The lines needed are those below that contain the word "relative"; copy each one.

===

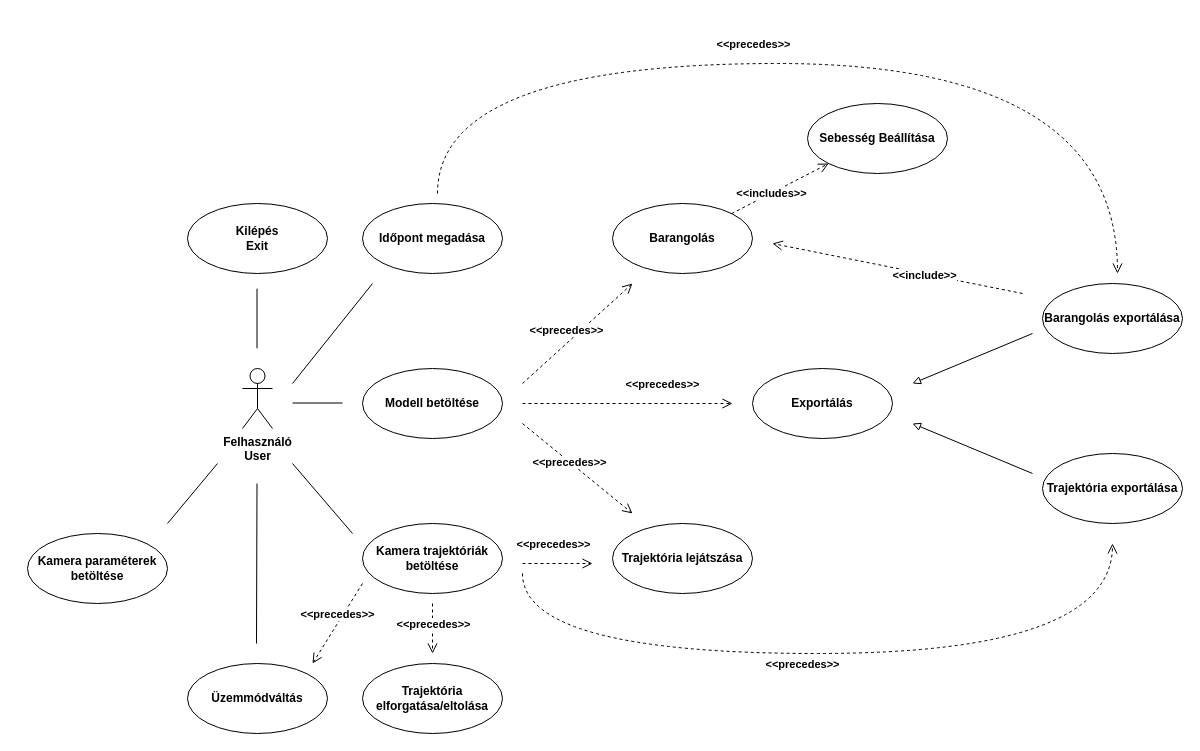
Above: page "user_diagram" (1 of 4) of starting_material/Thesis.drawio in poros-tamas-gabor/ELTE-IK-DIPLOMA (draw.io), before the change. Source tidied: cells renumbered, new cells numbered last; positions are measured from the earlier drawing's top-left corner, leaving out a move shared by most shapes. Both pictures are drawn from the tidied source at 100%, with x=0, y=0 at pixel (27, 63).
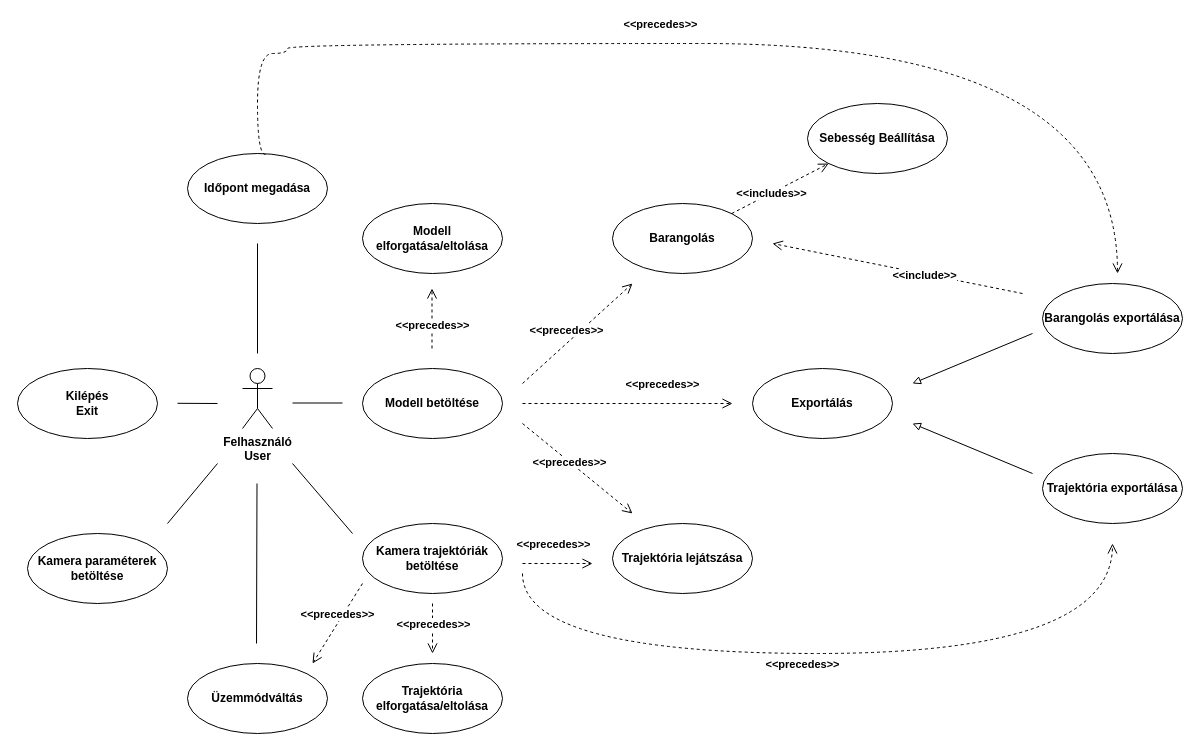
Above is the later version.

Diff of the diagram source:
```diff
@@
     <mxCell id="4" value="Kilépés&lt;br&gt;Exit" style="ellipse;whiteSpace=wrap;html=1;fontStyle=1;" parent="1" vertex="1">
-      <mxGeometry x="160" y="140" width="140" height="70" as="geometry" />
+      <mxGeometry x="-10" y="305" width="140" height="70" as="geometry" />
     </mxCell>
@@
     <mxCell id="6" style="endArrow=none;html=1;rounded=0;fontStyle=1;" parent="1" edge="1">
-      <mxGeometry x="-1220" y="279.8" as="geometry">
-        <mxPoint x="265" y="320" as="sourcePoint" />
-        <mxPoint x="345" y="220" as="targetPoint" />
+      <mxGeometry x="-1255" y="249.8" as="geometry">
+        <mxPoint x="230" y="290" as="sourcePoint" />
+        <mxPoint x="230" y="180" as="targetPoint" />
       </mxGeometry>
     </mxCell>
@@
     <mxCell id="8" value="Időpont megadása" style="ellipse;whiteSpace=wrap;html=1;fontStyle=1;" parent="1" vertex="1">
-      <mxGeometry x="335" y="140" width="140" height="70" as="geometry" />
+      <mxGeometry x="160" y="90" width="140" height="70" as="geometry" />
     </mxCell>
@@
-    <mxCell id="20" style="edgeStyle=orthogonalEdgeStyle;rounded=0;orthogonalLoop=1;jettySize=auto;html=1;dashed=1;endArrow=open;endFill=0;endSize=8;elbow=vertical;curved=1;" parent="1" edge="1">
+    <mxCell id="20" style="edgeStyle=orthogonalEdgeStyle;rounded=0;jettySize=auto;html=1;dashed=1;endArrow=open;endFill=0;endSize=8;elbow=vertical;curved=1;exitX=0.557;exitY=0.014;exitDx=0;exitDy=0;exitPerimeter=0;" parent="1" edge="1" source="8">
       <mxGeometry relative="1" as="geometry">
-        <mxPoint x="410" y="130" as="sourcePoint" />
         <mxPoint x="1090" y="210" as="targetPoint" />
         <Array as="points">
-          <mxPoint x="410" />
-          <mxPoint x="1090" />
+          <mxPoint x="230" y="91" />
+          <mxPoint x="230" y="-10" />
+          <mxPoint x="260" y="-10" />
+          <mxPoint x="260" y="-20" />
+          <mxPoint x="1090" y="-20" />
         </Array>
       </mxGeometry>
     </mxCell>
@@
     <mxCell id="32" style="endArrow=none;html=1;rounded=0;fontStyle=1;" parent="1" edge="1">
-      <mxGeometry x="-1090.5" y="263.6" as="geometry">
-        <mxPoint x="229.5" y="284.8" as="sourcePoint" />
-        <mxPoint x="229.5" y="225.2" as="targetPoint" />
+      <mxGeometry x="-1110.5" y="318.3" as="geometry">
+        <mxPoint x="190" y="340" as="sourcePoint" />
+        <mxPoint x="150" y="339.8" as="targetPoint" />
       </mxGeometry>
     </mxCell>
@@
+    <mxCell id="44" value="Modell elforgatása/eltolása" style="ellipse;whiteSpace=wrap;html=1;fontStyle=1;" parent="1" vertex="1">
+      <mxGeometry x="335" y="140" width="140" height="70" as="geometry" />
+    </mxCell>
+    <mxCell id="45" style="edgeStyle=none;rounded=0;orthogonalLoop=1;jettySize=auto;html=1;dashed=1;endArrow=open;endFill=0;endSize=8;" parent="1" edge="1">
+      <mxGeometry relative="1" as="geometry">
+        <mxPoint x="404.5" y="285" as="sourcePoint" />
+        <mxPoint x="404.5" y="225" as="targetPoint" />
+      </mxGeometry>
+    </mxCell>
+    <mxCell id="46" value="&amp;lt;&amp;lt;precedes&amp;gt;&amp;gt;" style="edgeLabel;html=1;align=center;verticalAlign=middle;fontStyle=1;" parent="45" vertex="1">
+      <mxGeometry x="-0.2" relative="1" as="geometry" />
+    </mxCell>
```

===

Expected answer:
       <mxGeometry relative="1" as="geometry">
+      <mxGeometry relative="1" as="geometry">
+      <mxGeometry x="-0.2" relative="1" as="geometry" />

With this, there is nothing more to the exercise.